|International Classification||B41F31/06, B41F31/04, B41F31/02|
|Cooperative Classification||B41F31/02, B41F31/04, B41P2200/12, B41F31/06, B41P2233/11|
|European Classification||B41F31/06, B41F31/04, B41F31/02|
|Feb 8, 1983||AS||Assignment|
Owner name: MOTTER PRINTING PRESS CO. YORK,PA. A CORP OF PA.
Free format text: ASSIGNMENT OF ASSIGNORS INTEREST.;ASSIGNOR:DRESSLER, FREDERICK K.;REEL/FRAME:004093/0056
Effective date: 19830202
|Aug 1, 1988||FPAY||Fee payment|
Year of fee payment: 4
|Feb 16, 1990||AS||Assignment|
Owner name: HAMILTON BANK, PENNSYLVANIA
Free format text: SECURITY INTEREST;ASSIGNOR:MOTTER PRINTING PRESS CO.;REEL/FRAME:005250/0374
Effective date: 19900131
Owner name: MERCANTILE PENNSYLVANIA CORP., PENNSYLVANIA
Free format text: SECURITY INTEREST;ASSIGNOR:MOTTER PRINTING PRESS CO.;REEL/FRAME:005250/0359
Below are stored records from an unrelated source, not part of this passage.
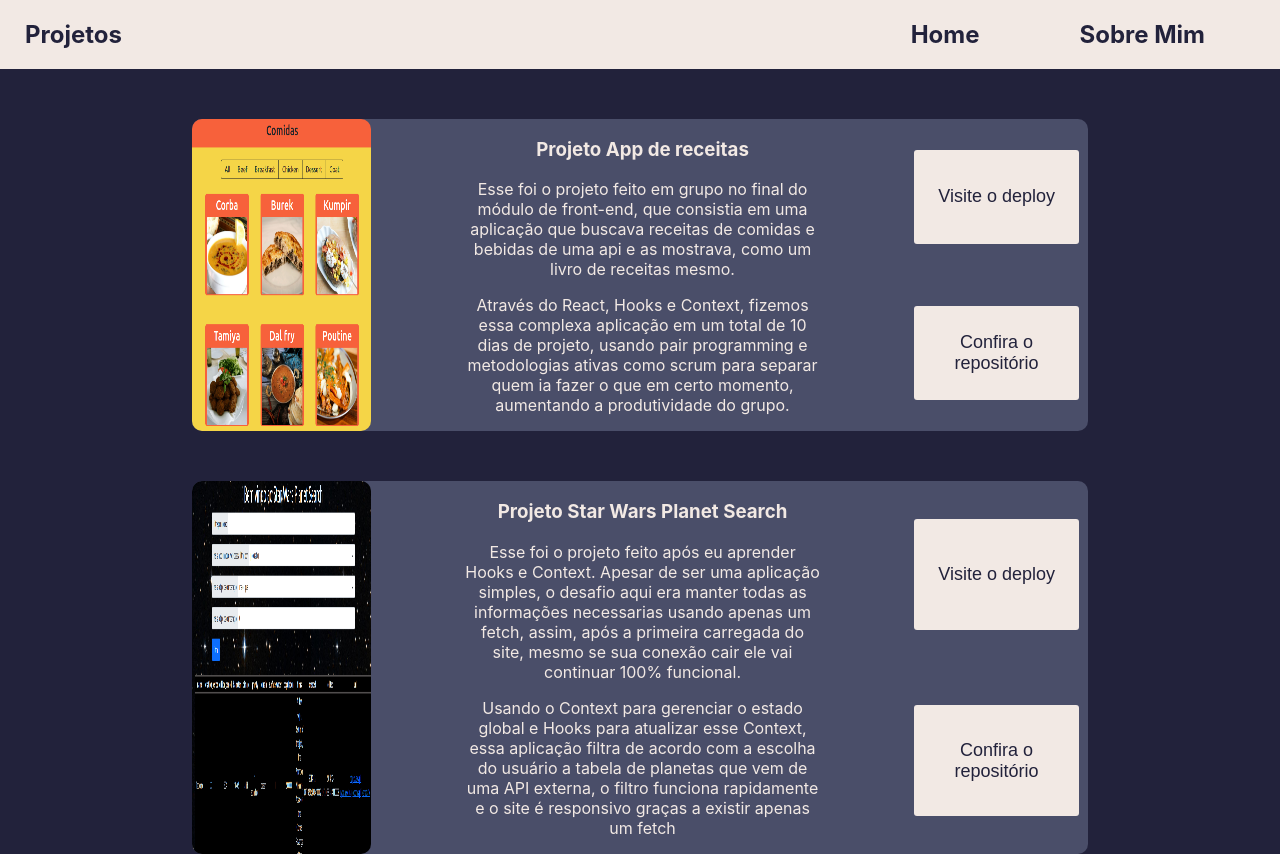
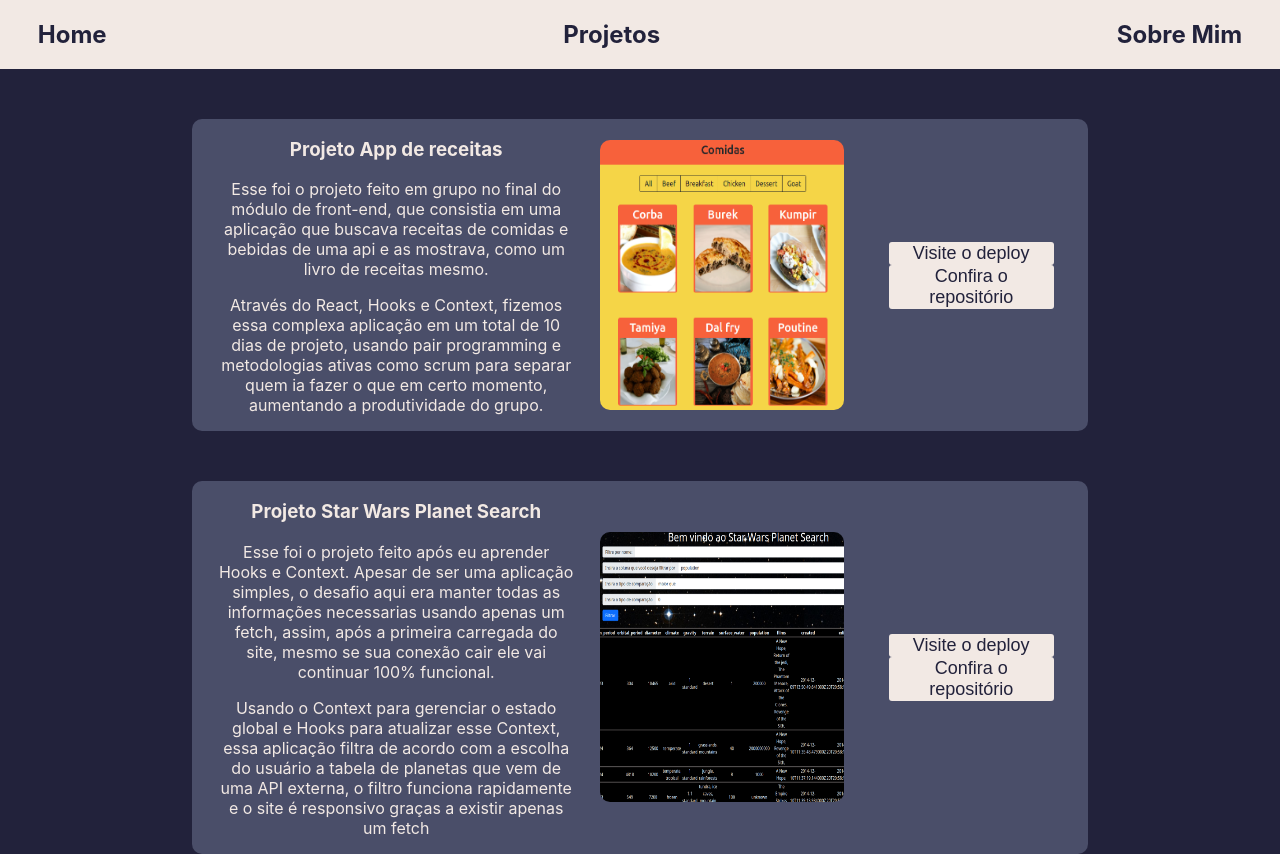
Before and after one commit to VictorDizne/portifolio, a React (Create React App) app: page /PT-BR/Projetos in a window 1280 px wide. Built offline with nearby package versions, Linux system fonts and the light colour scheme.

Commit message:
Faz os midia queries para o site funcionar e ficar bonito no mobile

```diff
--- a/src/App.css
+++ b/src/App.css
@@ -33,9 +33,10 @@ a:hover {
   /* css feito para a navbar */
   .navbar-container {
     background-color: #F2E9E4;
+    padding-left: 1%;
+    padding-right: 1%;
+    max-width: 100%;
     color: #22223B;
-  padding-left: 25px;
-  padding-right: 25px;
     display: flex;
     flex-direction: row;
     align-items: center;
@@ -43,9 +44,205 @@ a:hover {
     max-height: 10%;
   }
 
-.navbar-text {
-  margin-left: 50px;
-  margin-right: 50px;
+  .navbar-text:hover {
+    cursor: pointer;
+  }
+
+  .LogoffImg {
+    max-height: 50px;
+    margin-left: 25px;
+    cursor: pointer;
+  }
+
+  .navbar-side-container {
+    display: flex;
+    flex-direction: row;
+    align-items: center;
+    justify-content: space-evenly;
+  }
+
+  /* css feito para página Home */
+  .home-container {
+    display: flex;
+    flex-direction: column;
+    justify-content: space-between;
+    margin-top: 5%;
+    padding: 1.5%;
+    border-radius: 7px;
+    margin-right: 5%;
+    margin-left: 5%;
+    background-color: #4a4e69;
+  }
+
+  .home-container h4 {
+    max-height: 100%;
+    max-width: 100%;
+    text-align: center;
+  }
+
+  .home-btns-container {
+    flex-grow: 1;
+    display: flex;
+    margin-left: 1px;
+    margin-right: 1px;
+    flex-direction: column;
+    justify-content: space-evenly;
+    align-items: flex-end;
+  }
+
+  .home-btn {
+    margin-left: auto;
+    margin-right: auto;
+    margin-bottom: 20px;
+    width: 70%;
+    height: 75px;
+    font-size: x-large;
+    text-decoration: solid;
+    background-color: #F2E9E4;
+    color: #22223B;
+    border: none;
+    border-radius: 3px;
+    transition: 0.5s;
+    cursor: pointer;
+  }
+
+  .home-btn:hover {
+    background-color: #22223B;
+    color: #F2E9E4;
+  }
+
+  /* css feito para página de projetos */
+  .project-container {
+    border-radius: 10px;
+    display: flex;
+    flex-direction: column;
+    justify-content: space-between;
+    background-color: #4a4e69;
+    margin-left: 5%;
+    margin-right: 5%;
+    margin-top: 50px;
+  }
+
+  .buttons-and-img-container {
+    width: 100%;
+    display: flex;
+    flex-direction: row;
+    justify-content: space-between;
+    align-items: center;
+  }
+
+  .project-container img {
+    max-width: 50%;
+    border-radius: 10px;
+  }
+
+  .project-container-text {
+    max-width: 100%;
+    margin-left: 25px;
+    margin-right: 25px;
+  }
+
+  .project-container-buttons {
+    display: flex;
+    justify-content: space-between;
+    align-items: center;
+    flex-direction: column;
+    padding-left: 5%;
+    padding-right: 5%;
+  }
+
+  .project-container-buttons button {
+    width: 100%;
+    height: 75%;
+    margin-top: 5%;
+    margin-bottom: 5%;
+    font-size: large;
+    text-decoration: solid;
+    background-color: #F2E9E4;
+    color: #22223B;
+    border: none;
+    border-radius: 3px;
+    transition: 0.5s;
+    cursor: pointer;
+    align-self: flex-end;
+  }
+
+  .project-container-buttons button:hover {
+    background-color: #22223B;
+    color: #F2E9E4;
+  }
+
+  /* css feito para a página sobre mim */
+  .img-about-me {
+    border: 10px solid #22223B;
+    max-width: 75%;
+  }
+
+  .about-me-text {
+    max-width: 100%;
+    margin-left: 15px;
+    margin-right: 15px;
+  }
+
+  .about-me-container {
+    display: flex;
+    background-color: #4a4e69;
+    flex-direction: column;
+    margin-right: 5%;
+    margin-left: 5%;
+    border-radius: 10px;
+    margin-top: 5%;
+    margin-bottom: 5%;
+  }
+
+@media (min-width: 1024px) {
+  /* css para toda a página */
+  body {
+    background-color: #22223B;
+    color: #F2E9E4;
+    text-align: center;
+  }
+
+  a {
+    text-decoration: none;
+    color: #C9ADA7
+  }
+
+  a:hover {
+    text-decoration: underline;
+  }
+
+  /* css feito para landing page */
+  .flag {
+    max-height: 300px;
+    border: 10px solid #4a4e69;
+    border-radius: 5px;
+    cursor: pointer;
+  }
+
+  .languages-img-container {
+    display: flex;
+    flex-wrap: wrap;
+    flex-direction: row;
+    align-items: center;
+    justify-content:space-evenly;
+  }
+
+  /* css feito para a navbar */
+  .navbar-container {
+    background-color: #F2E9E4;
+    max-width: 100%;
+    color: #22223B;
+    display: flex;
+    flex-direction: row;
+    align-items: center;
+    justify-content: space-between;
+    max-height: 10%;
+  }
+
+  .navbar-container h2 {
+    margin-left: 25px;
+    margin-right: 25px;
   }
 
   .navbar-text:hover {
@@ -73,8 +270,8 @@ a:hover {
     margin-top: 5%;
     padding: 1.5%;
     border-radius: 7px;
-  margin-right: 25%;
-  margin-left: 25%;
+    margin-right: 30%;
+    margin-left: 30%;
     background-color: #4a4e69;
   }
 
@@ -126,7 +323,8 @@ a:hover {
 
   .project-container img {
     border-radius: 10px;
-  max-width: 20%;
+    width: 270px;
+    height: 270px;
   }
 
   .project-container-text {
@@ -136,6 +334,7 @@ a:hover {
   .project-container-buttons {
     display: flex;
     flex-direction: column;
+    margin-right: 2%;
   }
 
   .project-container-buttons button {
@@ -175,3 +374,5 @@ a:hover {
     margin: 0 auto;
     margin-top: 3%;
   }
+
+}
--- a/src/Components/Navbar.js
+++ b/src/Components/Navbar.js
@@ -1,3 +1,4 @@
+/* eslint-disable no-restricted-globals */
 import React, { useState, useEffect } from 'react';
 import Logoff from '../Images/Logoff.png';
 import { useHistory } from 'react-router';
@@ -33,16 +34,37 @@ const Navbar = ({page}) => {
     }
   }
 
-  function handleLogOff() {
-    localStorage.clear();
-    history.push('/');
-    window.close();
-    console.log('teste')
-  }
+  // function handleLogOff() {
+  //   localStorage.clear();
+  //   history.push('/');
+  //   window.close();
+  //   console.log('teste')
+  // }
+
+
+  if (screen.width < 1024) {
+    return (
+      <div className="navbar-container">
+          <h2  onClick={() => handleClick(availableLinks[0])} className="navbar-text">
+            {availableLinks[0]}
+          </h2>
+          <h2 className="navbar-text">{availableLinks[2]}</h2>
+          <h2 onClick={() => handleClick(availableLinks[1])} className="navbar-text">
+            {availableLinks[1]}
+          </h2>
+          {/* <img
+            onClick={ handleLogOff }
+            className="LogoffImg"
+            src={Logoff}
+            alt="Log Off"
+          /> */}
+      </div>
+    );
+  };
 
   return (
     <div className="navbar-container">
-      <h2>{availableLinks[2]}</h2>
+      <h2 className="navbar-text">{availableLinks[2]}</h2>
       <div className="navbar-side-container">
         <h2  onClick={() => handleClick(availableLinks[0])} className="navbar-text">
           {availableLinks[0]}
@@ -61,4 +83,6 @@ const Navbar = ({page}) => {
   );
 };
 
+
+
 export default Navbar;
--- a/src/Pages/AboutMe.js
+++ b/src/Pages/AboutMe.js
@@ -6,8 +6,8 @@ const AboutMe = () => {
   return (
     <div>
       <Navbar page="aboutMe" />
-      <h1>Sobre Mim:</h1>
       <div className="about-me-container">
+        <h1>Sobre Mim:</h1>
         <div>
           <img className="img-about-me" alt="Minha foto" src={ euTrybe }/>
         </div>
--- a/src/Pages/Projects.js
+++ b/src/Pages/Projects.js
@@ -24,6 +24,49 @@ const Projects = () => {
     }
   }
 
+  if (screen.width < 1024) {
+    //Return que existe apenas para garantir que em telas menores o site funciona como deveria, funcionando como uma especie de midia query
+    return (
+      <div>
+        <Navbar page="projects" />
+        <div>
+          <div className="project-container">
+            <div className="project-container-text">
+              <h3>Projeto App de receitas</h3>
+              <p>Esse foi o projeto feito em grupo no final do módulo de front-end, que consistia em uma aplicação que buscava receitas de comidas e bebidas de uma api e as mostrava, como um livro de receitas mesmo.
+              </p>
+              <p>Através do React, Hooks e Context, fizemos essa complexa aplicação em um total de 10 dias de projeto, usando pair programming e metodologias ativas como scrum para separar quem ia fazer o que em certo momento, aumentando a produtividade do grupo.</p>
+            </div>
+            <div className="buttons-and-img-container">
+              <img src={ recipesApp } alt="Foto da aplicação"/>
+              <div className="project-container-buttons">
+                <button onClick={ () => handleClick('deployRecipes') }>Visite o deploy</button>
+                <button onClick={ () => handleClick('repRecipes') }>Confira o repositório</button>
+              </div>
+            </div>
+          </div>
+
+          <div className="project-container">
+
+            <div className="project-container-text">
+              <h3>Projeto Star Wars Planet Search</h3>
+              <p>Esse foi o projeto feito após eu aprender Hooks e Context. Apesar de ser uma aplicação simples, o desafio aqui era manter todas as informações necessarias usando apenas um fetch, assim, após a primeira carregada do site, mesmo se sua conexão cair ele vai continuar 100% funcional.
+              </p>
+              <p>Usando o Context para gerenciar o estado global e Hooks para atualizar esse Context, essa aplicação filtra de acordo com a escolha do usuário a tabela de planetas que vem de uma API externa, o filtro funciona rapidamente e o site é responsivo graças a existir apenas um fetch</p>
+            </div>
+            <div className="buttons-and-img-container">
+              <img src={ starWarsApp } alt="Foto da aplicação"/>
+              <div className="project-container-buttons">
+                <button onClick={ () => handleClick('deployStarWars') }>Visite o deploy</button>
+                <button onClick={ () => handleClick('repStarWars') }>Confira o repositório</button>
+              </div>
+            </div>
+          </div>
+        </div>
+      </div>
+    );
+  };
+
   return (
     <div>
       <Navbar page="projects" />
@@ -41,6 +84,7 @@ const Projects = () => {
             <button onClick={ () => handleClick('repRecipes') }>Confira o repositório</button>
           </div>
         </div>
+
         <div className="project-container">
           <img src={ starWarsApp } alt="Foto da aplicação"/>
           <div className="project-container-text">
@@ -59,4 +103,6 @@ const Projects = () => {
   );
 };
 
+
+
 export default Projects;
```
Also changed, not shown: src/Images/starWarsApp.png. Lines whose indentation alone changed are shown as unchanged.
Effective date: 19900131
|Aug 20, 1990||AS||Assignment|
Owner name: MOTTER CORPORATION, A CORP. OF DE.
Free format text: ASSIGNMENT OF ASSIGNORS INTEREST.;ASSIGNOR:MOTTER PRINTING PRESS CO., A CORP. OF PA.;REEL/FRAME:005411/0433
Effective date: 19900301
|Feb 1, 1991||AS||Assignment|
Owner name: DOVERS & MECHANICS BANK, 30 SOUTH GEORGE STREET, P
Free format text: SECURITY INTEREST;ASSIGNOR:MERCANTILE PENNSYLVANIA CORP.;REEL/FRAME:005617/0589
Effective date: 19900131
Owner name: DOVERS & MECHANICS BANK, 30 SOUTH GEORGE STREET, P
Free format text: SECURITY INTEREST;ASSIGNOR:HAMILTON BANK;REEL/FRAME:005617/0580
Effective date: 19910125
|Apr 6, 1992||AS||Assignment|
Owner name: BAYERISCHE VEREINSBANK AG
Free format text: ASSIGNS THE ENTIRE INTEREST IN SECURITY AGREEMENT DATED APRIL 30, 1990.;ASSIGNOR:AMERICAN NATIONAL BANK AND TRUST COMPANY OF CHICAGO;REEL/FRAME:006085/0679
Effective date: 19901015
|Sep 9, 1992||REMI||Maintenance fee reminder mailed|
|Feb 7, 1993||LAPS||Lapse for failure to pay maintenance fees|
|Apr 20, 1993||FP||Expired due to failure to pay maintenance fee|
Effective date: 19930207
|Dec 1, 1993||AS||Assignment|
Owner name: MOTTER PRINTING PRESS CO., PENNSYLVANIA
Free format text: ASSIGNMENT OF ASSIGNORS INTEREST;ASSIGNOR:DROVERS & MECHANICS BANK;REEL/FRAME:006863/0838
Effective date: 19931028